Go and see for yourself. Maybe Google should censor the organizers of boar versus dog and other animal fights on YouTube instead.

 

Boar normally make the warning sounds you would expect before they attack. However, if surprised or when you have come between a sow and her piglets, she will attack without warning. She will not flee but rather defend her progeny with her life.

How do hikers, joggers or walkers avoid to be attacked?

The simple answer is to be aware of your surroundings when strolling or running around in boar territory.

  • Stay on paths, do not go into dense vegetation and brambles. A sow may have her farrowing nest there.
  • Be noisy to let the wild pigs know that you are there. They most likely have already detected you by smell or hearing.
  • Don’t just traipse around in the forest or brush. Boar may live there and raise their young there.
  • When you hear boar huff, gave them a wide berth. They feel safer that way and will most likely leave you alone or flee.
  • When you hear the last warning grunt, it is high time for you to back away from the animals slowly. Make yourself as big as possible and go backward in a slow, smooth motion. Do not make sudden jerky movements or wave your arms around in an attempt to intimidate the sow. Otherwise, the wild pig will most likely react with an attack on you.
  • If all else fails, look for a tree that is easy to climb, go up the tree, and be prepared for a siege that can last a long time.
  • It is always better to retreat slowly when you see wild boar than to challenge them in their own territory. They can outrun you and crush your bones with one bite of their powerful jaws. However, they would rather not do so and run away to hide from you.

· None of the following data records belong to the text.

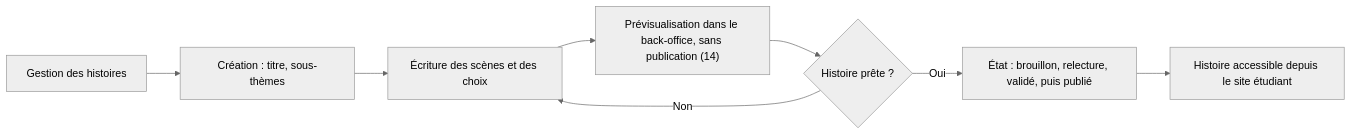
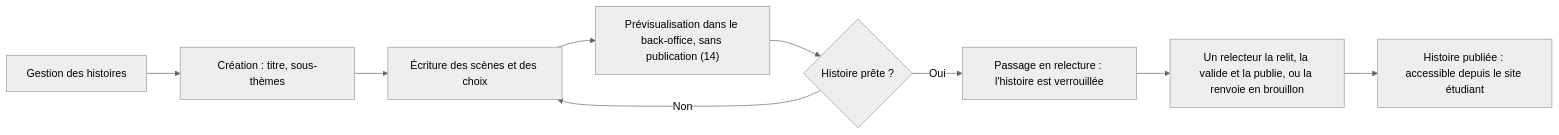
Before and after one commit to Korrighed/safe-campus-back: the seventh of 10 diagrams in docs/cahier-des-charges-techniques.md, drawn with Mermaid (neutral theme). The commit also changed other lines of this file and 9 other files, not shown here.

````diff
--- a/docs/cahier-des-charges-techniques.md
+++ b/docs/cahier-des-charges-techniques.md
@@ -429,10 +430,11 @@
 ```mermaid
 flowchart LR
   A["Gestion des histoires"] --> B["Création : titre, sous-thèmes"]
   B --> C["Écriture des scènes et des choix"]
   C --> D["Prévisualisation dans le back-office, sans publication (14)"]
   D --> E{"Histoire prête ?"}
   E -->|Non| C
-  E -->|Oui| F["État : brouillon, relecture, validé, puis publié"]
-  F --> G["Histoire accessible depuis le site étudiant"]
+  E -->|Oui| F["Passage en relecture : l'histoire est verrouillée"]
+  F --> G["Un relecteur la relit, la valide et la publie, ou la renvoie en brouillon"]
+  G --> H["Histoire publiée : accessible depuis le site étudiant"]
 ```
````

More about avoiding attacks and how to get away unharmed it in my next article.

Humans have hunted boar for food for centuries. The boar have learned to fear humans. They react to human presence accordingly if given a choice and a way out.

Wild pigs are the fourth intelligent animal we know. Thus, they are quick learners capable to learn from and adjust to almost any situation.

Never forget that and act accordingly.

PJJ

[/two_third]

Digiprove sealCopyright secured by Digiprove © 2018

pjj

Publisher and Editor in Chief at United Seabears
Peter Jaeckle is the publisher and Chief Editor of the California Hunting Post.You can find him also on Google+,Twitter, Facebook and on many other sites. Over the past decades he has written on investments, dogs and dog rescue, economic and on environmental topics.
pjj

Latest posts by pjj (see all)

Advertisements

One thought on “Deadly wild boar are exactly how deadly?”

  • KT

    March 27, 2018 at 3:47 pm

    And for some reason I still have this want and need to go hike in the hills with little piggys. Nice write up. Thank you for the great info. Need some of these story’s over at the jesses hunting site.

All original content on these pages is fingerprinted and certified by Digiprove